§ User interface change data:
..............................

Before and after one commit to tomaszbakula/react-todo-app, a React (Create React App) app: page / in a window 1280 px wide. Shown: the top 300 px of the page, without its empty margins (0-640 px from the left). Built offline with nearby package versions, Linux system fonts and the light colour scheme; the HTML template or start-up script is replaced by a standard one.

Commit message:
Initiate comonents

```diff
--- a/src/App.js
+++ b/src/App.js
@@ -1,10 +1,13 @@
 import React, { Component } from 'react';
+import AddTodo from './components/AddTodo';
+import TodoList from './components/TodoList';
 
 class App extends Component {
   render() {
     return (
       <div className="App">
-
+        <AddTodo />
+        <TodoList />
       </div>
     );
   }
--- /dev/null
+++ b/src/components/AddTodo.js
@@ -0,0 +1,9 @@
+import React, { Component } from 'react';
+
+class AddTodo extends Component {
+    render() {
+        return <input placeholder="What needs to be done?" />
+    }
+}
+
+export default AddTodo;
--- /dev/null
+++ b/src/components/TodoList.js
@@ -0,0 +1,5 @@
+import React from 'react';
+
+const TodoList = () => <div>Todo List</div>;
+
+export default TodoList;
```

..............................

If a line of the records above contains the word "components", count it; give only the total.

4